*** Opening of Study material ***

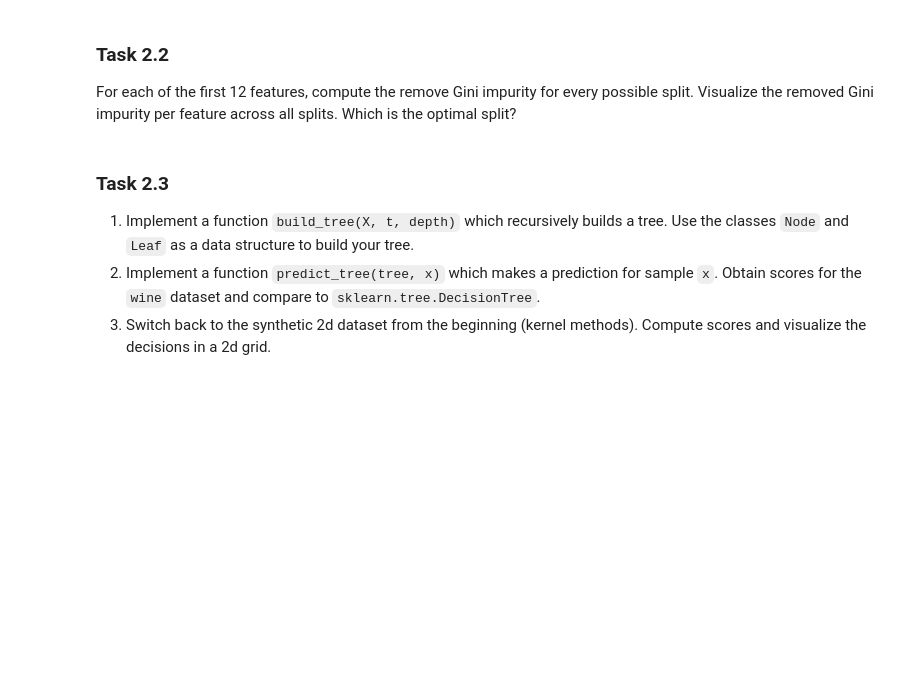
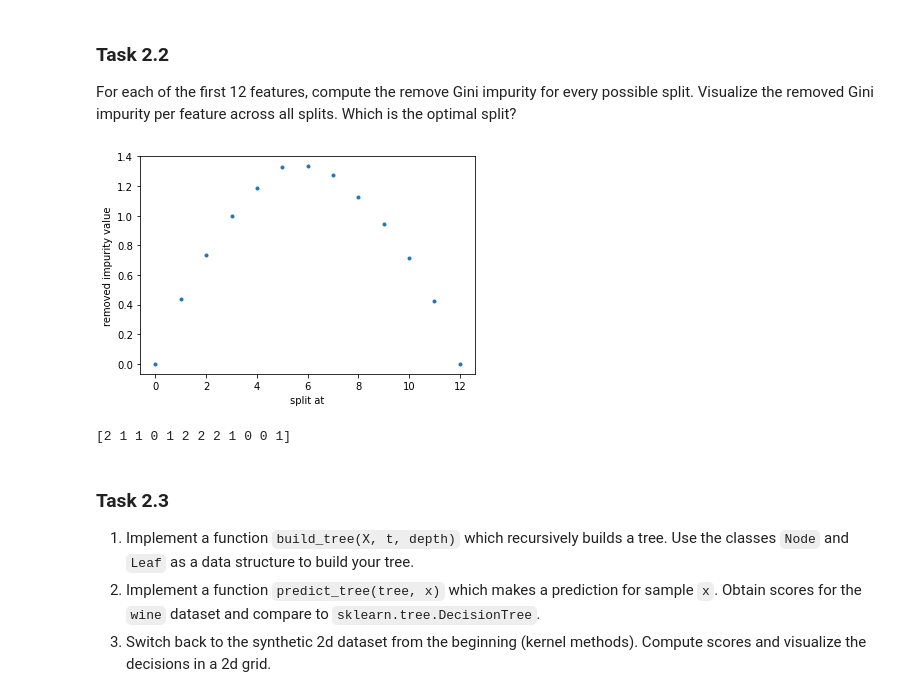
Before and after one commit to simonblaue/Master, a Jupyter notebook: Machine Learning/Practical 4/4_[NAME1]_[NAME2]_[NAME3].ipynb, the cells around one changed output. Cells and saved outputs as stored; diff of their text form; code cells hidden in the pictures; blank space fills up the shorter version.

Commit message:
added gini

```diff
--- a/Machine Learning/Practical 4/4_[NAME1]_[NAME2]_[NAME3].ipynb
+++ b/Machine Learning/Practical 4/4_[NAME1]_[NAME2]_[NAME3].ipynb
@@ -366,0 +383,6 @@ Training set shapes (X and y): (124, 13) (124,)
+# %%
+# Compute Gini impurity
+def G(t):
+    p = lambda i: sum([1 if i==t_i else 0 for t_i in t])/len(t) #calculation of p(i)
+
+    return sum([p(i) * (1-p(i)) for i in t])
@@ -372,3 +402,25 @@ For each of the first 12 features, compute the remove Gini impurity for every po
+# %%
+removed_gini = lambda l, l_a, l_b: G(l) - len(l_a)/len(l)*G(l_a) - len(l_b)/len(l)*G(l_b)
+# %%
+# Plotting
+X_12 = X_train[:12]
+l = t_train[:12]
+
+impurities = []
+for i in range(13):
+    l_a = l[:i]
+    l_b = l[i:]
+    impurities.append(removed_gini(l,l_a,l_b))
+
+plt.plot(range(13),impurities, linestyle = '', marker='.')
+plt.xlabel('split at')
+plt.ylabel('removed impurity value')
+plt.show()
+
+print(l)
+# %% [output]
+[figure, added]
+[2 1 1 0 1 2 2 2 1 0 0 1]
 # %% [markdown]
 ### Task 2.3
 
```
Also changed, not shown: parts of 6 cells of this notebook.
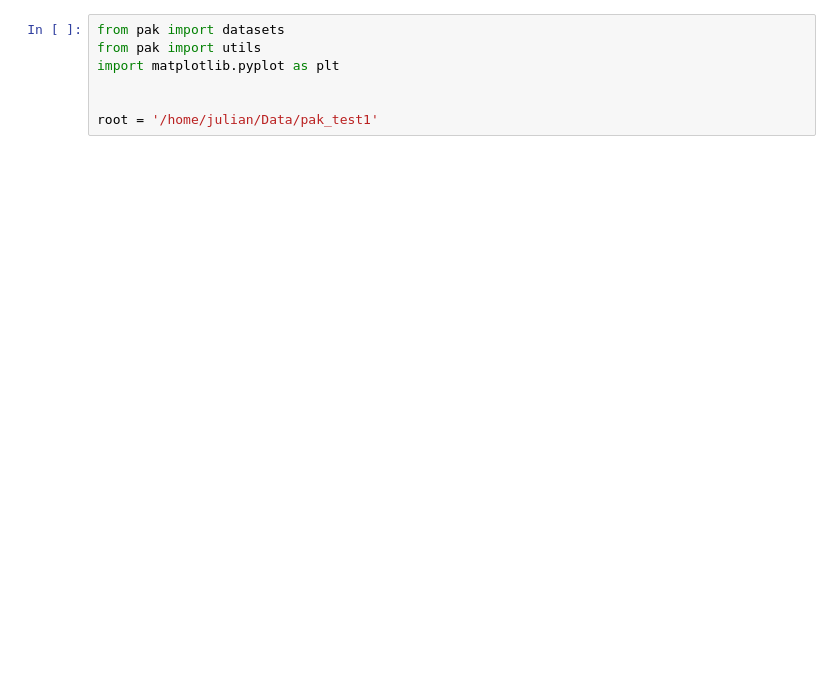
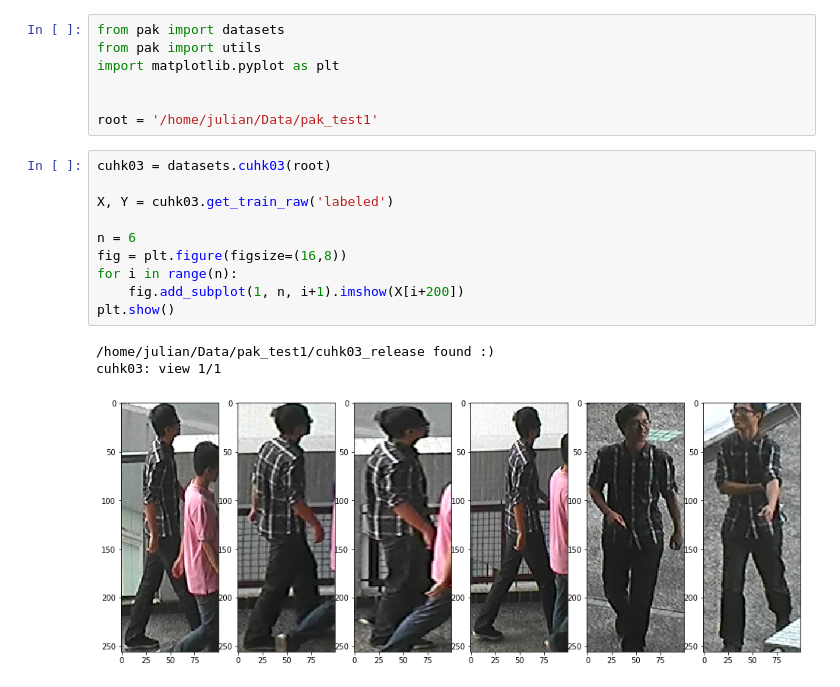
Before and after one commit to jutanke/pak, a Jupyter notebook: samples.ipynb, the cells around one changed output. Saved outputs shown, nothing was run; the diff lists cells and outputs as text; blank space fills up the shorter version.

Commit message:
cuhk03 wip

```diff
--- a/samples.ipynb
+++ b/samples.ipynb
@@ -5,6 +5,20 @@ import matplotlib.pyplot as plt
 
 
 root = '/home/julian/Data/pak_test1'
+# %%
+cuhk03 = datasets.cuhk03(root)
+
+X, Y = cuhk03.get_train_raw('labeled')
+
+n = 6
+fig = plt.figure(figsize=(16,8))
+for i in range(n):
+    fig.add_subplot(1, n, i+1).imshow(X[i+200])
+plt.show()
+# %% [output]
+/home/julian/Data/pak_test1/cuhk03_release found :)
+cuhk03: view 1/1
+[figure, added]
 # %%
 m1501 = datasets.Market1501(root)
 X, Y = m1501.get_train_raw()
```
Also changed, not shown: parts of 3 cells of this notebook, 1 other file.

*** Close of Study material ***
*** Opening of Study material ***

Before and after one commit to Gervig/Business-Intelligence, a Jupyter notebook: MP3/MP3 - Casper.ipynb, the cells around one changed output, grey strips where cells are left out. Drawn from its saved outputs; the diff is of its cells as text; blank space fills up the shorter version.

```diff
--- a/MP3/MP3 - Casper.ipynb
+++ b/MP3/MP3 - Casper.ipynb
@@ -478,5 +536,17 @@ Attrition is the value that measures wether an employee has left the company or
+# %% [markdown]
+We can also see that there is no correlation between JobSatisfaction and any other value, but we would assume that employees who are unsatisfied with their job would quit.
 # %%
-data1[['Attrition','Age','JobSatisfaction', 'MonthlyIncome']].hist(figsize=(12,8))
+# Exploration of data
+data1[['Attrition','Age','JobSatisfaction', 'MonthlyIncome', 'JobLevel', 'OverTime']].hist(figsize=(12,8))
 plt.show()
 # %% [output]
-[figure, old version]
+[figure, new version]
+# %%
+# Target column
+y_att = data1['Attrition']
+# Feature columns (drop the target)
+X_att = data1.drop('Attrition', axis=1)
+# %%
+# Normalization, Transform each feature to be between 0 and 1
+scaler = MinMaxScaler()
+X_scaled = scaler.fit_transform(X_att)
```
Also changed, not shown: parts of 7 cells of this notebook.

*** Close of Study material ***

The total of lines in the data that contain "between" is all you should give.

2